Kentucky Gov. Fletcher Pleads Not Guilty to Hiring Scandal Charges

Gov. Ernie Fletcher pleaded not guilty Friday to charges stemming from a state hiring scandal — a plea that was entered by his attorney while the governor remained on vacation in Florida.

Fletcher was indicted last month on charges of conspiracy, official misconduct and political discrimination over the alleged hiring of political allies for protected state jobs.

Judge David Melcher on Friday set Nov. 8 for the start of his trial.

A grand jury has been investigating allegations that members of Fletcher's administration based hiring decisions on politics rather than merit, as required by law. It has issued 29 indictments, but last summer Fletcher pardoned everyone in his administration but himself who might be charged.

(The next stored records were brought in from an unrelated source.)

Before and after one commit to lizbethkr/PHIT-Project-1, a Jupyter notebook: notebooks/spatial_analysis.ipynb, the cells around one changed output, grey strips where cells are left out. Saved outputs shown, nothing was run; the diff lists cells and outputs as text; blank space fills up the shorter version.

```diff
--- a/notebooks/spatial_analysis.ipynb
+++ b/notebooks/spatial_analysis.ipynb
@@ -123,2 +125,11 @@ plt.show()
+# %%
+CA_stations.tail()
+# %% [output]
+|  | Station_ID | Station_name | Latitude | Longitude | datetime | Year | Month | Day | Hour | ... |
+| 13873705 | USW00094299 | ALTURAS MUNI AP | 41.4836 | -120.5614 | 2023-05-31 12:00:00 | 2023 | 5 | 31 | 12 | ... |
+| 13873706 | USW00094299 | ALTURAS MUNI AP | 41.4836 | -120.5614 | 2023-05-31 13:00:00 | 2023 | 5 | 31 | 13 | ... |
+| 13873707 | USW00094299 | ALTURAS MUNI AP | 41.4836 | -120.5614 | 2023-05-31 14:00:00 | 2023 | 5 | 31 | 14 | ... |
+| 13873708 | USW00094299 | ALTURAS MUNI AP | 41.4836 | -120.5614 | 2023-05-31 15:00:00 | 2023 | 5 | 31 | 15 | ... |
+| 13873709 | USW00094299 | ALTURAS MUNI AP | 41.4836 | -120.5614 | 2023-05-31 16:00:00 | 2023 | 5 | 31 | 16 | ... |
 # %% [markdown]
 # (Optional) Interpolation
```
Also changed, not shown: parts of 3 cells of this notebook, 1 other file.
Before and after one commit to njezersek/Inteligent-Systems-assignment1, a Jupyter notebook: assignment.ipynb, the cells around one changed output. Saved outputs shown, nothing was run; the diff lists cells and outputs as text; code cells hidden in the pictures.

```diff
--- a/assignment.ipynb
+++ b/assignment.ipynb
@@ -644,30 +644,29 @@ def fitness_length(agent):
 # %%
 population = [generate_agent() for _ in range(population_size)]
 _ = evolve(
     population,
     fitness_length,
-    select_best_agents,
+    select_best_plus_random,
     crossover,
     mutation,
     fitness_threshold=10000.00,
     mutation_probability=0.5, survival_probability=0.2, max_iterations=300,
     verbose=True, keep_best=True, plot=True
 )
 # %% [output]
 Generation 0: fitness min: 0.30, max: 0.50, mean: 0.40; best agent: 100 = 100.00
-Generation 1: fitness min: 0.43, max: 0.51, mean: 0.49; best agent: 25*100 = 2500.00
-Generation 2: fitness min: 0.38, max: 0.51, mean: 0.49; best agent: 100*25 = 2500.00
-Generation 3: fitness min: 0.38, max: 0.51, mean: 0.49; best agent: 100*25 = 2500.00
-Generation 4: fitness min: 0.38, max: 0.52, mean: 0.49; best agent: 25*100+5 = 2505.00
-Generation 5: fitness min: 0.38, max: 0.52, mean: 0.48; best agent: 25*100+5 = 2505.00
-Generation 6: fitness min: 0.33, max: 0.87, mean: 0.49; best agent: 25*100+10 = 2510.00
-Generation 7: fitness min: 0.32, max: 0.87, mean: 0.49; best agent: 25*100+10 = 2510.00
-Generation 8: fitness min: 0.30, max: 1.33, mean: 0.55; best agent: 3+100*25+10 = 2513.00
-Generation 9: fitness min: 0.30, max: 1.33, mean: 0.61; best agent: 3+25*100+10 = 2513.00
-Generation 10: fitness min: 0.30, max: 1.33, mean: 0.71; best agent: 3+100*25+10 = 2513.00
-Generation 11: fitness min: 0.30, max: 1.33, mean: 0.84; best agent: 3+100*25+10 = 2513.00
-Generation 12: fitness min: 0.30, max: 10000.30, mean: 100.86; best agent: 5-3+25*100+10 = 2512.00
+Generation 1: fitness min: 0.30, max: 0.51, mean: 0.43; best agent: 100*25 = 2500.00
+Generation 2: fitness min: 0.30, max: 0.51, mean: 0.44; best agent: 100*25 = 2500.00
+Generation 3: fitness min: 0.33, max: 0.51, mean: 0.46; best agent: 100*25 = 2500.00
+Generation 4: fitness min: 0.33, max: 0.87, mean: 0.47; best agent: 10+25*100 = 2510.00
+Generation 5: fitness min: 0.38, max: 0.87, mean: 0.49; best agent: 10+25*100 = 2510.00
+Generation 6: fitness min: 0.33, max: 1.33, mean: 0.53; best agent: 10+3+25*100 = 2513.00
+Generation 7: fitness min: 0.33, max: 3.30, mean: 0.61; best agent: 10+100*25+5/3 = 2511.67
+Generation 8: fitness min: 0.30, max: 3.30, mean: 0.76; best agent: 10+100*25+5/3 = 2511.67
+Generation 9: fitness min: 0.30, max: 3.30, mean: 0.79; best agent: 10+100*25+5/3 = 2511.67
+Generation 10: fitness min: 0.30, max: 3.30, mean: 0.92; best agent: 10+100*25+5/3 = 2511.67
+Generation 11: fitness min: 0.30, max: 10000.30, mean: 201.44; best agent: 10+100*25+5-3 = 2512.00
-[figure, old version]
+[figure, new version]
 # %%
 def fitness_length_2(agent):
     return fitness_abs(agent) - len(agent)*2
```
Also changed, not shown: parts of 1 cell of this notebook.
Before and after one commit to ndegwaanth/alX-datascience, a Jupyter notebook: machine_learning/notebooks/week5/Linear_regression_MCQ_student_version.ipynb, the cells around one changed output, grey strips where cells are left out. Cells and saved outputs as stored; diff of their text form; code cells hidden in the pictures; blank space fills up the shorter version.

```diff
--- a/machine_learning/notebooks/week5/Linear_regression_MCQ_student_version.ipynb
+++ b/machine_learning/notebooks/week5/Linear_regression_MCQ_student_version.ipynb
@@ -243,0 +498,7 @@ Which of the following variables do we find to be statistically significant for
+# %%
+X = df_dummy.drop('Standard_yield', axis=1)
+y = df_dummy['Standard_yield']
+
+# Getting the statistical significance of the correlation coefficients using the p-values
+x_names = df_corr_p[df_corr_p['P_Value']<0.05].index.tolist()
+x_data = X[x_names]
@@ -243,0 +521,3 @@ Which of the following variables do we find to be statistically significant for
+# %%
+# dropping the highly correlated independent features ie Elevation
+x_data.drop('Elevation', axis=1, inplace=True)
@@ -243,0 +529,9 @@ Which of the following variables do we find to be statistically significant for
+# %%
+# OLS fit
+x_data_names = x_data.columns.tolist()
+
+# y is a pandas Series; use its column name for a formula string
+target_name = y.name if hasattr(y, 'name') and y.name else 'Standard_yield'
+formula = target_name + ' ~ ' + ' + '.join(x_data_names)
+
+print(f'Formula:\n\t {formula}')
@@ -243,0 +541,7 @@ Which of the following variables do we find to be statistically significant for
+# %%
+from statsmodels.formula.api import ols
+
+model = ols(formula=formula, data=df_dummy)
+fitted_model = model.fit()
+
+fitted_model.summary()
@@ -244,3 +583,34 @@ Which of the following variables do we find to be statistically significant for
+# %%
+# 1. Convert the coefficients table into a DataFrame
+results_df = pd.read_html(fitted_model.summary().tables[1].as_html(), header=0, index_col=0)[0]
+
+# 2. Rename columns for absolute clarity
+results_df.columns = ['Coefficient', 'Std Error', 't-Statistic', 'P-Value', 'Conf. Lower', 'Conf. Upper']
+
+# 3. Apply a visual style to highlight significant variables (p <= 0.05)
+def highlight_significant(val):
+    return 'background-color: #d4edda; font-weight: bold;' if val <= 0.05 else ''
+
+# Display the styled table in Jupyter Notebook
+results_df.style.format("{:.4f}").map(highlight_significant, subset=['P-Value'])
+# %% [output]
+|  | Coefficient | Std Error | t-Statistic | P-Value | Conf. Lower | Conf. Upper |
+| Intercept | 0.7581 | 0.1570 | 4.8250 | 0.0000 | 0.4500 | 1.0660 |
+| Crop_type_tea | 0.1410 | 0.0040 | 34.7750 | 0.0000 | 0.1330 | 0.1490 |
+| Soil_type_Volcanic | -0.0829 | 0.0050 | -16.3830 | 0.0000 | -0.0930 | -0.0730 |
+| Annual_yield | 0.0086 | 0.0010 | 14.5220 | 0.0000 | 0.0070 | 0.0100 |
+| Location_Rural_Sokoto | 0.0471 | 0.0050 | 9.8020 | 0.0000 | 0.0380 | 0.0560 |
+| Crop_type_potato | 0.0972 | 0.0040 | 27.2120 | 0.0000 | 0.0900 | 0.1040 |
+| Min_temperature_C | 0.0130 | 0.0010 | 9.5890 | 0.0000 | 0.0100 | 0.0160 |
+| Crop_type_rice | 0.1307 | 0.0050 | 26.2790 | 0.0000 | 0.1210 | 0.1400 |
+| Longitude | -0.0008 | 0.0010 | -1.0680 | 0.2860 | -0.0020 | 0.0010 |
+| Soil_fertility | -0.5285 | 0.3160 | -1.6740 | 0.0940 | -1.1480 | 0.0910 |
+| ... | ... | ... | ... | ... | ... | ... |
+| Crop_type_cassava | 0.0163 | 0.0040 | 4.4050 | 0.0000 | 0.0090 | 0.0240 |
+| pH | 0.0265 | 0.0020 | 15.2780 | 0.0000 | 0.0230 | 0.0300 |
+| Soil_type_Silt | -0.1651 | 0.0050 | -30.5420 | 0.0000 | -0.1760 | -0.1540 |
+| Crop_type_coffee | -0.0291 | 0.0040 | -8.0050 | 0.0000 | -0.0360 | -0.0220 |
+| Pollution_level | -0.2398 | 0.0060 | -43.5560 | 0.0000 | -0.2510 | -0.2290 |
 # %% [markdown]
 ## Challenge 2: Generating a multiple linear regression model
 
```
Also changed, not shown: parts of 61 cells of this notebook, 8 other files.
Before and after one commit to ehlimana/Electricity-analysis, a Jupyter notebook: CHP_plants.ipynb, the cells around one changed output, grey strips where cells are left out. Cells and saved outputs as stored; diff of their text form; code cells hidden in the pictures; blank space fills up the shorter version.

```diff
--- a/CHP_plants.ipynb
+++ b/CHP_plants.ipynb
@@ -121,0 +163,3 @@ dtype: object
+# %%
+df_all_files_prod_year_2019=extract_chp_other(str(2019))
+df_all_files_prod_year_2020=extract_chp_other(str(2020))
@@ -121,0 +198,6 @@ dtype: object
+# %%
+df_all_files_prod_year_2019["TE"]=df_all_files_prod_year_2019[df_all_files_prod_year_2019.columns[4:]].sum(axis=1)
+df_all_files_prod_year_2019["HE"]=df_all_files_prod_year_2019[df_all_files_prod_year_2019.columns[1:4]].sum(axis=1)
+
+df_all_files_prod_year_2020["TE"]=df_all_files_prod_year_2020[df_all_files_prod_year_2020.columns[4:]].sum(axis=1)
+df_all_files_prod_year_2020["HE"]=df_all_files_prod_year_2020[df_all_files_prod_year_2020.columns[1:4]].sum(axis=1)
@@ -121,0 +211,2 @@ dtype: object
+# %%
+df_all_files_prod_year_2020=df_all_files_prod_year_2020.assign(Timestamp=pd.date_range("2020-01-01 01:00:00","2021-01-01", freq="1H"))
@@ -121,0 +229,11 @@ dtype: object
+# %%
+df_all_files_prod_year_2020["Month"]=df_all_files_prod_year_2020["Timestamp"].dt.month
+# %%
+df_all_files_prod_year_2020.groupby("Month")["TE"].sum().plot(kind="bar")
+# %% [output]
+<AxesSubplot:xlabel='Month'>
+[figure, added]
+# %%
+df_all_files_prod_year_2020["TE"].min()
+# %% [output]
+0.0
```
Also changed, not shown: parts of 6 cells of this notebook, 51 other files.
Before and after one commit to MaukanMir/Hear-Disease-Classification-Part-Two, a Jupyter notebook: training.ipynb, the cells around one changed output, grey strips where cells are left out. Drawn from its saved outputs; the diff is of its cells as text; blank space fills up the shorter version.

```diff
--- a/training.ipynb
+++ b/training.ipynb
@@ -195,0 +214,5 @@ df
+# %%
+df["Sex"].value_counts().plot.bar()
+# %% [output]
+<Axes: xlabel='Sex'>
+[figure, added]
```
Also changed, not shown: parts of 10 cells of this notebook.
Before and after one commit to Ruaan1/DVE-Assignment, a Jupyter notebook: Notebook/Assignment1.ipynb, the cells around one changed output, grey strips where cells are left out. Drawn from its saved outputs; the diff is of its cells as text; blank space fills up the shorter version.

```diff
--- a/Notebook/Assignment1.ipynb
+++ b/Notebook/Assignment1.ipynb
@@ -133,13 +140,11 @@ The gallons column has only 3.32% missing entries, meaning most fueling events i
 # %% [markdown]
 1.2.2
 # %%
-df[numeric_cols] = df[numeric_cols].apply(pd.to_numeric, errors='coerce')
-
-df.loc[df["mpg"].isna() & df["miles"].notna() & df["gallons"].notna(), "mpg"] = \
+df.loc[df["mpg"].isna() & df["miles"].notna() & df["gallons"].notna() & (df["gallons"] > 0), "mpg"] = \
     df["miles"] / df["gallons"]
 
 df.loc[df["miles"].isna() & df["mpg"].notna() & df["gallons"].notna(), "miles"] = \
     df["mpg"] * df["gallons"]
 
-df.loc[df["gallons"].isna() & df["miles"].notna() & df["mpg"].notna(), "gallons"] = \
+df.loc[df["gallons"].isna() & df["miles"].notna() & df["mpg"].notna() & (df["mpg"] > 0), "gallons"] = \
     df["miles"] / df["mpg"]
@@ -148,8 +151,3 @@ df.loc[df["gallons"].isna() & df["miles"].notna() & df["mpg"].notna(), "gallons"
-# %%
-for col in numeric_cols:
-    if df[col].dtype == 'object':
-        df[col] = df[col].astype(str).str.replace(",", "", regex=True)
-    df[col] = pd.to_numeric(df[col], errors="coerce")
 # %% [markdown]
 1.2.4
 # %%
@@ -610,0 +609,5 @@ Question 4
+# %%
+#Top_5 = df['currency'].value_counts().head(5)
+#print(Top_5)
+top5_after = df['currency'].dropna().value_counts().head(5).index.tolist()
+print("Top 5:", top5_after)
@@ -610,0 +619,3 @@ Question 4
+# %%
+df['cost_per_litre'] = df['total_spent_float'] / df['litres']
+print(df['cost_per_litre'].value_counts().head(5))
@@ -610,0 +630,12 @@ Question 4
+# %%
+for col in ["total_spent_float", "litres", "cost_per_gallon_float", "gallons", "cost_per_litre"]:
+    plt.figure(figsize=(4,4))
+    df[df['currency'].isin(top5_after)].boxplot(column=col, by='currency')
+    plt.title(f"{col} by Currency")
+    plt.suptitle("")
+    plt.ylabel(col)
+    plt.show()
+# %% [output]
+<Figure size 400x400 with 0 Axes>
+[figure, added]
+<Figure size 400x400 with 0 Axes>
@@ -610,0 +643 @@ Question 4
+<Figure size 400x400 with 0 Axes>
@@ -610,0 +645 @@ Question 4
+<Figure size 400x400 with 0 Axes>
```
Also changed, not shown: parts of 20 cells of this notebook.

Fletcher's personal attorney, R. Kent Westberry, appeared in court to enter the governor's pleas to the misdemeanor charges Friday. Fletcher, who court records indicated was in Palm Beach County, was not required to appear.

Governor's spokeswoman Jodi Whitaker declined to say what Fletcher was doing at the time of his arraignment.

"It's a personal vacation and therefore his daily itinerary is personal as well," Whitaker said.

Assistant prosecutor Scott Crawford-Sutherland said outside court that lawyers had agreed to limit their public comments about the case.

"Gov. Fletcher is like any other criminal defendant. He enjoys the presumption of innocence. It is critical that he receive a fair trial," Crawford-Sutherland said.

Fletcher, a physician, is Kentucky's first Republican governor since 1971. The indictment alleges his administration crafted an elaborate system of screening job candidates and ran background checks on prospects' political affiliations and donations.

The grand jury began investigating after a Transportation Cabinet whistle-blower turned over hundreds of internal administration e-mails and memos on hiring decisions.